Posts Tagged ‘vines’

autumn through living room window

Sometimes, even when sunny skies beckon, we still have to stay indoors.  Sometimes it’s because there’s house or office work to be done.  Other times, it’s because we’re sick.  Such is the case with me this week with a diagnosis of pneumonia.

From behind glass, there’s still much to see of nature outside.  Trees continue to change colour and some of the vines on the house have turned red and pink.  They adorn the edges of the living room window.  There’s no time like the present to appreciate them as the wind will soon blow them all away.  In the summer months, they make drapes in the window unnecessary and bring nature’s colours up close.

second storey vines

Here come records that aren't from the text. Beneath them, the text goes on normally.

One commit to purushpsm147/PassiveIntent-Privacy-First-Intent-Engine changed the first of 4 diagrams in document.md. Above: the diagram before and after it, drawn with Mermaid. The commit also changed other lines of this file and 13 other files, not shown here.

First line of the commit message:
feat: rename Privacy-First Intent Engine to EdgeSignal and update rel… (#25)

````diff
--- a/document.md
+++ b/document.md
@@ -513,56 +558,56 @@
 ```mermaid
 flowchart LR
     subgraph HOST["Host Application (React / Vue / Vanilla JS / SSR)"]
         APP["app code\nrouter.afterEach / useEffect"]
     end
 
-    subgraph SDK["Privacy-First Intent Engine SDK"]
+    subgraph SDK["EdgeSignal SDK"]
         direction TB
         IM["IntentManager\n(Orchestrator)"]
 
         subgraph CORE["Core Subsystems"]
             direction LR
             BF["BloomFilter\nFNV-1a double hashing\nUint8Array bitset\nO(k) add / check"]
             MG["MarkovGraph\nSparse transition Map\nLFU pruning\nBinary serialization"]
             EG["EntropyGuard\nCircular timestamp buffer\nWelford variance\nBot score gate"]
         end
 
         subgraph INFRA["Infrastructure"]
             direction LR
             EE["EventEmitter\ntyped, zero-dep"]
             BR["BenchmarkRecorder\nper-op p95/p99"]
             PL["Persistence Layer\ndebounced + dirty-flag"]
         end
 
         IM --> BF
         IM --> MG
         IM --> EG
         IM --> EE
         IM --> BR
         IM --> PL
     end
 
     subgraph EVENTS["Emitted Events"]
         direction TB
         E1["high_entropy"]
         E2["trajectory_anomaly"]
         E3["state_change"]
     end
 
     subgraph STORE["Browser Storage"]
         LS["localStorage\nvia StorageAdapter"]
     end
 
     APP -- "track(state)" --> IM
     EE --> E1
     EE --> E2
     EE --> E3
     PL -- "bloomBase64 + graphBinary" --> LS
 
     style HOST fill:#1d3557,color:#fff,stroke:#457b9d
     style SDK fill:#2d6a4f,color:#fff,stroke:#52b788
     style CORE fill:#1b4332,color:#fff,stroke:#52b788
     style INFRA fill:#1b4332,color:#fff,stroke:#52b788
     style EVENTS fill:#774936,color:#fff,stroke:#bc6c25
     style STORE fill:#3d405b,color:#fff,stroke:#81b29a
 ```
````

Vines can also be seen from one of the second storey windows.  Although their colours are still bright through the screen, they’re even prettier seen from the outdoors, as in the photo taken on the weekend. 

leaves through front door windowSilhouettes of leaves can be seen trembling in the wind through the glass of the front door’s window as well.  By the time witches and goblins show up at the door in a couple of weeks, they’ll be all gone.

I’ve been so accustomed to stepping outdoors several times a day.  There is something about fresh air and sunshine that makes us feel better just by being outdoors. 

So why do we tend to stay in when we’re sick?  I wonder if perhaps we would recover more quickly outdoors.  The challenge would be to not engage in too much tiring activity. 

From the kitchen window I can see a large snowshoe hare that’s decided to come close.  Its ears are perked and it’s sitting just below the window, posed perfectly still for a photograph.   Sometimes, when you can’t go out into nature, nature knows, and comes to you.

hare from window

Read Full Post »

green window
The living room window is covered with a curtain of green vines at this time of year.  I feel like I am looking out into the world from the shelter of a forest cover of green.  The layers of Boston Ivy leaves insulate the house from the outdoor heat during these summer months. Later in the autumn, they’ll turn a brilliant red.

To humans, the green wood element refreshes the spirit in springtime and provides food in the summer and fall.   It represents growth and life, attracting and nurturing living creatures within its environment.

If I keep a green bough in my heart,
the singing bird will come.
~ Chinese proverb

wood montage

This montage of images from our scavenger hunt shows how beautiful wood is in all its stages of growth and decay: from young seedling or shoot, to leaf and fruit laden bush or tree, to aged tree stump and driftwood found along the seashore.  It can be pliable but also sturdy.  The wood element thrives with water, is harmed by metal, destroyed by fire and draws its strength from the earth.

Montage images were taken from the Midsummer’s Scavenger Hunt.

Receive by email or subscribe in a reader

Read Full Post »

dragon claws

Every spring, the leaf tips emerge on the Boston ivy vine that now covers much of the house.  The tips are bright red and as they are attached to a finger-like sequence of nodules (one for each year the tip has produced a leaf), they always remind me of dragon claws.  The vine branches may be grey and gnarly-looking during the winter and early spring, but soon sprout to life. 

The transformation is nothing less than magical…

Boston ivy vines in summer

Boston ivy vines in summer

The vines keep the house cool in the summer by providing an extra space where air can be trapped between the walls and the leaves.  Leaves also hang across the top and along the frame of the living room window, providing a natural valance that filters the glare of the sun in the late afternoons.  Small birds will often hang on the vines. One year, a bird’s nest was made on the window ledge behind the leaves.

In the fall, the leaves turn a brilliant red and then pink, providing a beautiful tapestry over the grey brick and white siding.  The color is spectacular.

This vine was planted about 12 years ago.  A similar vine was planted on the other side of the house about 8 years ago and is slowly beginning to bring to life a bare wall of vinyl siding.  I don’t think I’ve ever planted anything that’s enhanced the appearance of my home as much as these vines.

Boston ivy vines in autumn

Boston ivy vines in autumn

Receive by email or subscribe in a reader

Read Full Post »

%d bloggers like this: